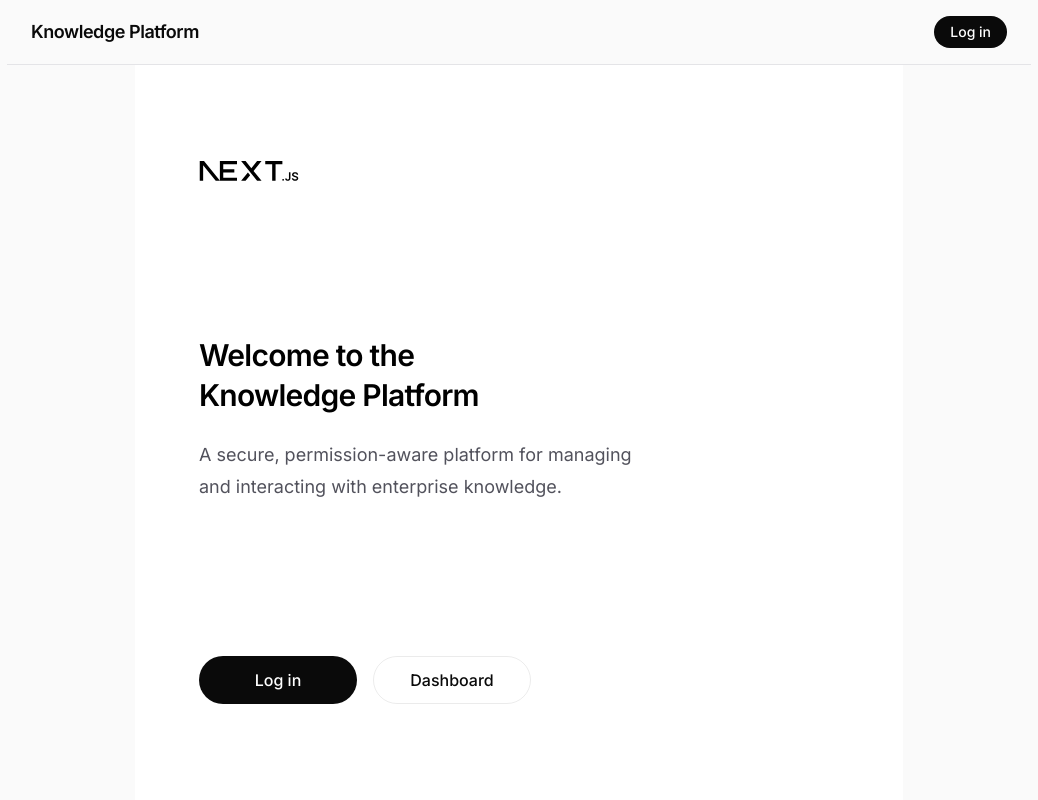
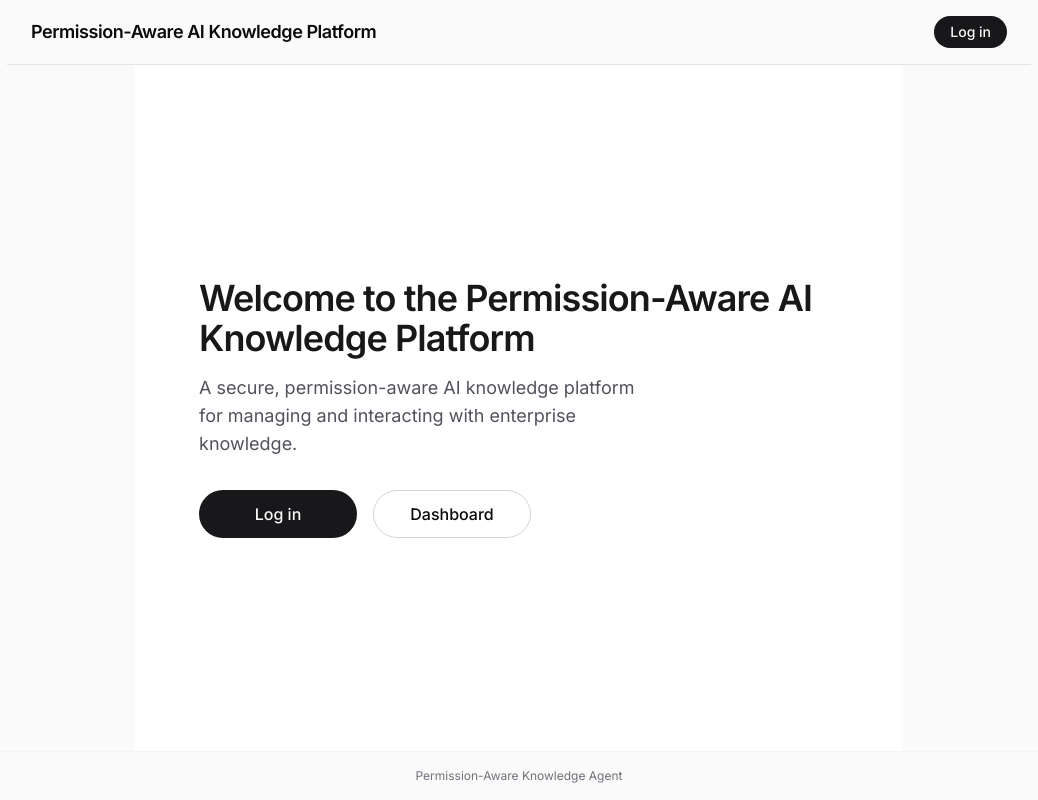
Before and after one commit to eldavi20/project-14-knowledge-platform-frontend, a Next.js app: page / in a window 1280 px wide. Shown: the whole page, without its empty margins (121-1159 px from the left). Built offline with nearby package versions, Linux system fonts and the light colour scheme.

Commit message:
refactor(frontend): clean up landing page boilerplate
- Remove default Next.js template SVGs and unused image imports

- Standardize Tailwind styling and dark mode support

- Update headings and copy to reflect the Permission-Aware AI Knowledge Platform

Refs: US-67, T-134

```diff
--- a/app/page.tsx
+++ b/app/page.tsx
@@ -1,53 +1,49 @@
-import Image from "next/image";
 import Link from "next/link";
 
 export default function Home() {
   return (
-    <div className="flex flex-col flex-1 items-center justify-between bg-zinc-50 font-sans dark:bg-black">
+    <div className="flex flex-col flex-1 items-center justify-between bg-zinc-50 font-sans dark:bg-black dark:text-zinc-50 min-h-screen">
       <header className="w-full max-w-5xl flex justify-between items-center py-4 px-6 border-b border-zinc-200 dark:border-zinc-800">
-        <span className="font-semibold text-lg tracking-tight">Knowledge Platform</span>
+        <span className="font-semibold text-lg tracking-tight">Permission-Aware AI Knowledge Platform</span>
         <nav>
           <Link
             href="/login"
-            className="inline-flex items-center justify-center rounded-full bg-foreground px-4 py-1.5 text-sm font-medium text-background transition-colors hover:bg-[#383838] dark:hover:bg-[#ccc]"
+            className="inline-flex items-center justify-center rounded-full bg-zinc-900 px-4 py-1.5 text-sm font-medium text-zinc-50 transition-colors hover:bg-zinc-700 dark:bg-zinc-100 dark:text-zinc-900 dark:hover:bg-zinc-300"
           >
             Log in
           </Link>
         </nav>
       </header>
 
-      <main className="flex flex-1 w-full max-w-3xl flex-col items-center justify-between py-24 px-16 bg-white dark:bg-black sm:items-start">
-        <Image
-          className="dark:invert h-5 w-[100px]"
-          src="/next.svg"
-          alt="Next.js logo"
-          width={100}
-          height={20}
-          priority
-        />
-        <div className="flex flex-col items-center gap-6 text-center sm:items-start sm:text-left">
-          <h1 className="max-w-xs text-3xl font-semibold leading-10 tracking-tight text-black dark:text-zinc-50">
-            Welcome to the Knowledge Platform
+      <main className="flex flex-1 w-full max-w-3xl flex-col items-center justify-center gap-8 py-24 px-16 bg-white dark:bg-black text-center sm:items-start sm:text-left">
+        <div className="flex flex-col gap-4">
+          <h1 className="text-3xl font-semibold tracking-tight text-zinc-900 dark:text-zinc-50 sm:text-4xl">
+            Welcome to the Permission-Aware AI Knowledge Platform
           </h1>
-          <p className="max-w-md text-lg leading-8 text-zinc-600 dark:text-zinc-400">
-            A secure, permission-aware platform for managing and interacting with enterprise knowledge.
+          <p className="max-w-md text-lg text-zinc-600 dark:text-zinc-400">
+            A secure, permission-aware AI knowledge platform for managing and interacting with enterprise knowledge.
           </p>
         </div>
-        <div className="flex flex-col gap-4 text-base font-medium sm:flex-row">
+
+        <div className="flex flex-col gap-4 text-base font-medium sm:flex-row w-full sm:w-auto">
           <Link
-            className="flex h-12 w-full items-center justify-center gap-2 rounded-full bg-foreground px-5 text-background transition-colors hover:bg-[#383838] dark:hover:bg-[#ccc] md:w-[158px]"
+            className="flex h-12 w-full items-center justify-center rounded-full bg-zinc-900 px-5 text-zinc-50 transition-colors hover:bg-zinc-700 dark:bg-zinc-100 dark:text-zinc-900 dark:hover:bg-zinc-300 sm:w-[158px]"
             href="/login"
           >
             Log in
           </Link>
           <Link
-            className="flex h-12 w-full items-center justify-center rounded-full border border-solid border-black/[.08] px-5 transition-colors hover:border-transparent hover:bg-black/[.04] dark:border-white/[.145] dark:hover:bg-[#1a1a1a] md:w-[158px]"
+            className="flex h-12 w-full items-center justify-center rounded-full border border-zinc-300 px-5 transition-colors hover:bg-zinc-100 dark:border-zinc-700 dark:hover:bg-zinc-900 sm:w-[158px]"
             href="/dashboard"
           >
             Dashboard
           </Link>
         </div>
       </main>
+
+      <footer className="w-full py-4 text-center text-xs text-zinc-500 dark:text-zinc-400 border-t border-zinc-100 dark:border-zinc-900">
+        Permission-Aware Knowledge Agent
+      </footer>
     </div>
   );
 }
```
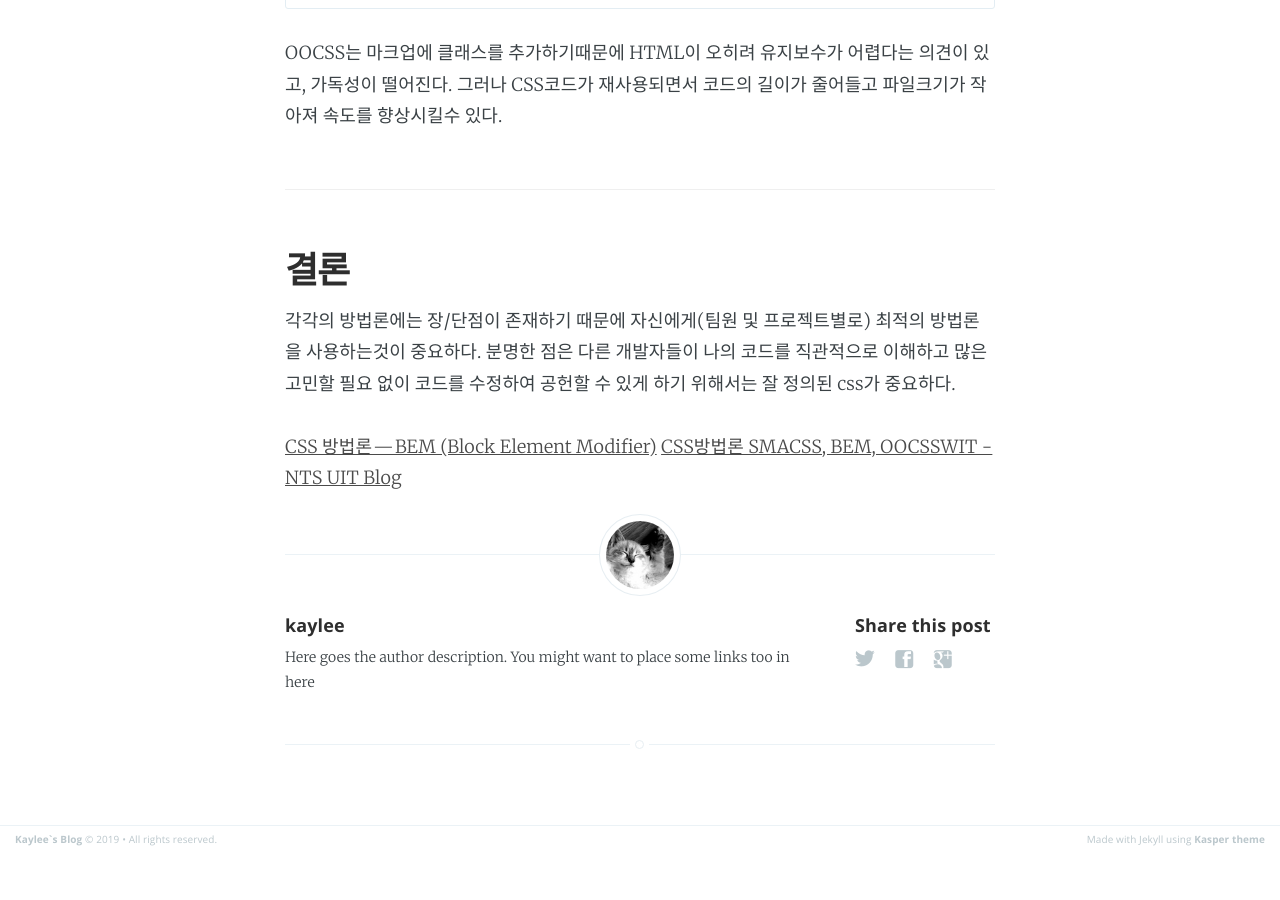
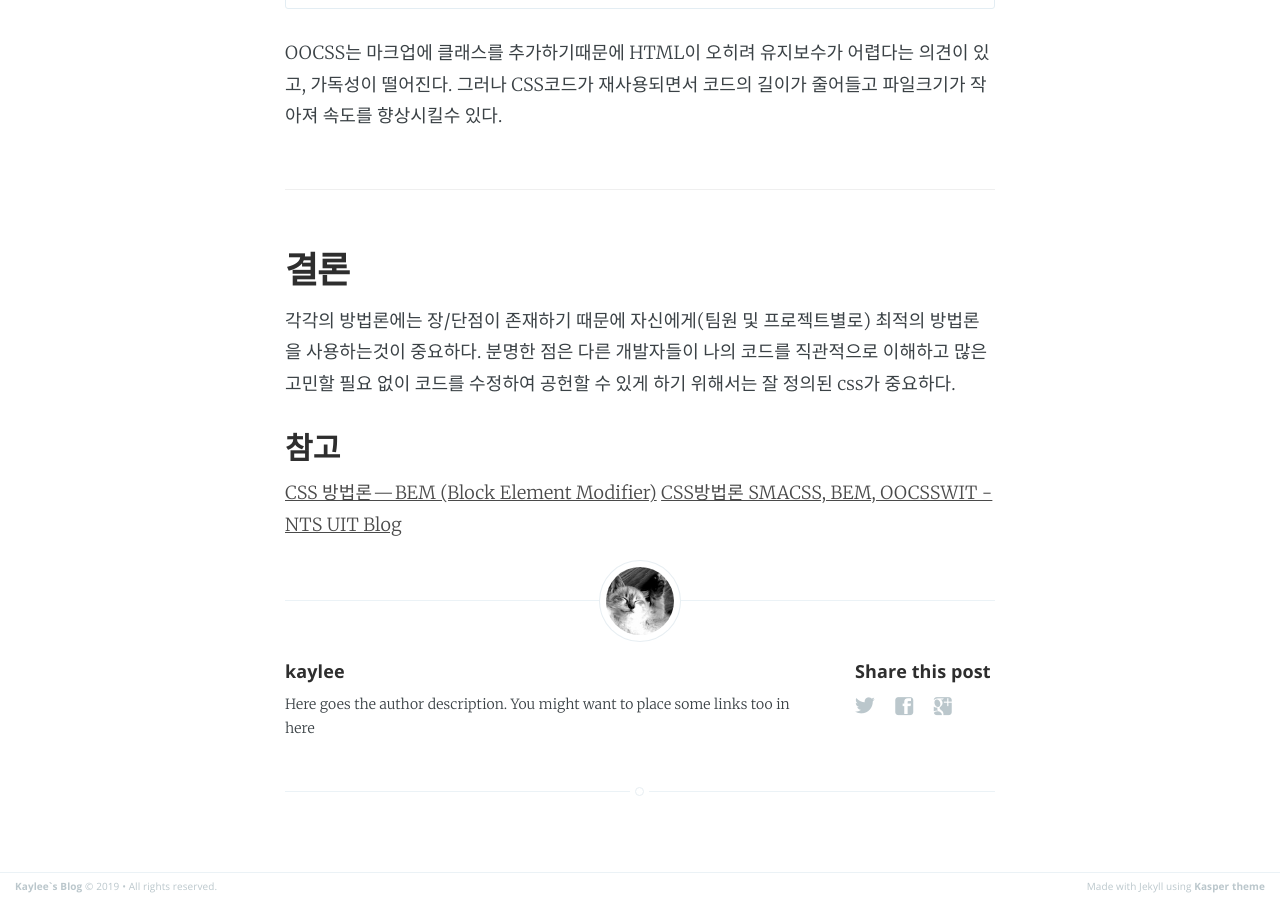
Before and after one commit to rosario/kasper, a Jekyll site: the page built from _posts/2019-03-11-css.md, in a window 1280 px wide and 900 px high, scrolled down 8533 px. Built offline with Jekyll 4.4.1, drawn with Linux system fonts in a browser that asks for light colours; before the commit the page ends 9387 px from its top, so only the background shows below that.

Commit message:
Update 2019-03-11-css.md

```diff
--- a/_posts/2019-03-11-css.md
+++ b/_posts/2019-03-11-css.md
@@ -7,6 +7,8 @@
 
 
 css의 활용도가 높아지고 대규모 프로젝트가 많아짐에 따라 코드베이스를 유지보수하기가 어려워졌고 이를 해결하기 위해 css를 작성하는 방법에 대한 여러 가이드라인을 문서화하기 시작했습니다. css방법론에는 대표적으로 **SMACSS,BEM,OOCSS**가있고 이 세 방법론 모두 <u>같은 지향점</u>을 갖고있습니다.
+
+
 
 - 코드의 재 사용성 높이기
 - 쉽게 유지보수 할 수 있도록 하기
@@ -292,7 +294,8 @@
 
 각각의 방법론에는 장/단점이 존재하기 때문에 자신에게(팀원 및 프로젝트별로) 최적의 방법론을 사용하는것이 중요하다. 분명한 점은 다른 개발자들이 나의 코드를 직관적으로 이해하고 많은 고민할 필요 없이 코드를 수정하여 공헌할 수 있게 하기 위해서는 잘 정의된 css가 중요하다.
 
-[CSS 방법론 — BEM (Block Element Modifier)][CSS 방법론] [CSS방법론 SMACSS, BEM, OOCSSWIT - NTS UIT Blog][CSS방법론]
 
-[CSS 방법론]: https://medium.com/witinweb/css-%EB%B0%A9%EB%B2%95%EB%A1%A0-1-bem-block-element-modifier-1c03034e65a1
-[CSS방법론]: https://wit.nts-corp.com/2015/04/16/3538
+### 참고
+
+[CSS 방법론 — BEM (Block Element Modifier)](https://medium.com/witinweb/css-%EB%B0%A9%EB%B2%95%EB%A1%A0-1-bem-block-element-modifier-1c03034e65a1)
+[CSS방법론 SMACSS, BEM, OOCSSWIT - NTS UIT Blog](https://wit.nts-corp.com/2015/04/16/3538)
```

....................

Problem to solve: Apart from the images, print all the material above exactly as given.

Reply to the exercise:
Before and after one commit to eldavi20/project-14-knowledge-platform-frontend, a Next.js app: page / in a window 1280 px wide. Shown: the whole page, without its empty margins (121-1159 px from the left). Built offline with nearby package versions, Linux system fonts and the light colour scheme.

Commit message:
refactor(frontend): clean up landing page boilerplate
- Remove default Next.js template SVGs and unused image imports

- Standardize Tailwind styling and dark mode support

- Update headings and copy to reflect the Permission-Aware AI Knowledge Platform

Refs: US-67, T-134

```diff
--- a/app/page.tsx
+++ b/app/page.tsx
@@ -1,53 +1,49 @@
-import Image from "next/image";
 import Link from "next/link";
 
 export default function Home() {
   return (
-    <div className="flex flex-col flex-1 items-center justify-between bg-zinc-50 font-sans dark:bg-black">
+    <div className="flex flex-col flex-1 items-center justify-between bg-zinc-50 font-sans dark:bg-black dark:text-zinc-50 min-h-screen">
       <header className="w-full max-w-5xl flex justify-between items-center py-4 px-6 border-b border-zinc-200 dark:border-zinc-800">
-        <span className="font-semibold text-lg tracking-tight">Knowledge Platform</span>
+        <span className="font-semibold text-lg tracking-tight">Permission-Aware AI Knowledge Platform</span>
         <nav>
           <Link
             href="/login"
-            className="inline-flex items-center justify-center rounded-full bg-foreground px-4 py-1.5 text-sm font-medium text-background transition-colors hover:bg-[#383838] dark:hover:bg-[#ccc]"
+            className="inline-flex items-center justify-center rounded-full bg-zinc-900 px-4 py-1.5 text-sm font-medium text-zinc-50 transition-colors hover:bg-zinc-700 dark:bg-zinc-100 dark:text-zinc-900 dark:hover:bg-zinc-300"
           >
             Log in
           </Link>
         </nav>
       </header>
 
-      <main className="flex flex-1 w-full max-w-3xl flex-col items-center justify-between py-24 px-16 bg-white dark:bg-black sm:items-start">
-        <Image
-          className="dark:invert h-5 w-[100px]"
-          src="/next.svg"
-          alt="Next.js logo"
-          width={100}
-          height={20}
-          priority
-        />
-        <div className="flex flex-col items-center gap-6 text-center sm:items-start sm:text-left">
-          <h1 className="max-w-xs text-3xl font-semibold leading-10 tracking-tight text-black dark:text-zinc-50">
-            Welcome to the Knowledge Platform
+      <main className="flex flex-1 w-full max-w-3xl flex-col items-center justify-center gap-8 py-24 px-16 bg-white dark:bg-black text-center sm:items-start sm:text-left">
+        <div className="flex flex-col gap-4">
+          <h1 className="text-3xl font-semibold tracking-tight text-zinc-900 dark:text-zinc-50 sm:text-4xl">
+            Welcome to the Permission-Aware AI Knowledge Platform
           </h1>
-          <p className="max-w-md text-lg leading-8 text-zinc-600 dark:text-zinc-400">
-            A secure, permission-aware platform for managing and interacting with enterprise knowledge.
+          <p className="max-w-md text-lg text-zinc-600 dark:text-zinc-400">
+            A secure, permission-aware AI knowledge platform for managing and interacting with enterprise knowledge.
           </p>
         </div>
-        <div className="flex flex-col gap-4 text-base font-medium sm:flex-row">
+
+        <div className="flex flex-col gap-4 text-base font-medium sm:flex-row w-full sm:w-auto">
           <Link
-            className="flex h-12 w-full items-center justify-center gap-2 rounded-full bg-foreground px-5 text-background transition-colors hover:bg-[#383838] dark:hover:bg-[#ccc] md:w-[158px]"
+            className="flex h-12 w-full items-center justify-center rounded-full bg-zinc-900 px-5 text-zinc-50 transition-colors hover:bg-zinc-700 dark:bg-zinc-100 dark:text-zinc-900 dark:hover:bg-zinc-300 sm:w-[158px]"
             href="/login"
           >
             Log in
           </Link>
           <Link
-            className="flex h-12 w-full items-center justify-center rounded-full border border-solid border-black/[.08] px-5 transition-colors hover:border-transparent hover:bg-black/[.04] dark:border-white/[.145] dark:hover:bg-[#1a1a1a] md:w-[158px]"
+            className="flex h-12 w-full items-center justify-center rounded-full border border-zinc-300 px-5 transition-colors hover:bg-zinc-100 dark:border-zinc-700 dark:hover:bg-zinc-900 sm:w-[158px]"
             href="/dashboard"
           >
             Dashboard
           </Link>
         </div>
       </main>
+
+      <footer className="w-full py-4 text-center text-xs text-zinc-500 dark:text-zinc-400 border-t border-zinc-100 dark:border-zinc-900">
+        Permission-Aware Knowledge Agent
+      </footer>
     </div>
   );
 }
```
Before and after one commit to rosario/kasper, a Jekyll site: the page built from _posts/2019-03-11-css.md, in a window 1280 px wide and 900 px high, scrolled down 8533 px. Built offline with Jekyll 4.4.1, drawn with Linux system fonts in a browser that asks for light colours; before the commit the page ends 9387 px from its top, so only the background shows below that.

Commit message:
Update 2019-03-11-css.md

```diff
--- a/_posts/2019-03-11-css.md
+++ b/_posts/2019-03-11-css.md
@@ -7,6 +7,8 @@
 
 
 css의 활용도가 높아지고 대규모 프로젝트가 많아짐에 따라 코드베이스를 유지보수하기가 어려워졌고 이를 해결하기 위해 css를 작성하는 방법에 대한 여러 가이드라인을 문서화하기 시작했습니다. css방법론에는 대표적으로 **SMACSS,BEM,OOCSS**가있고 이 세 방법론 모두 <u>같은 지향점</u>을 갖고있습니다.
+
+
 
 - 코드의 재 사용성 높이기
 - 쉽게 유지보수 할 수 있도록 하기
@@ -292,7 +294,8 @@
 
 각각의 방법론에는 장/단점이 존재하기 때문에 자신에게(팀원 및 프로젝트별로) 최적의 방법론을 사용하는것이 중요하다. 분명한 점은 다른 개발자들이 나의 코드를 직관적으로 이해하고 많은 고민할 필요 없이 코드를 수정하여 공헌할 수 있게 하기 위해서는 잘 정의된 css가 중요하다.
 
-[CSS 방법론 — BEM (Block Element Modifier)][CSS 방법론] [CSS방법론 SMACSS, BEM, OOCSSWIT - NTS UIT Blog][CSS방법론]
 
-[CSS 방법론]: https://medium.com/witinweb/css-%EB%B0%A9%EB%B2%95%EB%A1%A0-1-bem-block-element-modifier-1c03034e65a1
-[CSS방법론]: https://wit.nts-corp.com/2015/04/16/3538
+### 참고
+
+[CSS 방법론 — BEM (Block Element Modifier)](https://medium.com/witinweb/css-%EB%B0%A9%EB%B2%95%EB%A1%A0-1-bem-block-element-modifier-1c03034e65a1)
+[CSS방법론 SMACSS, BEM, OOCSSWIT - NTS UIT Blog](https://wit.nts-corp.com/2015/04/16/3538)
```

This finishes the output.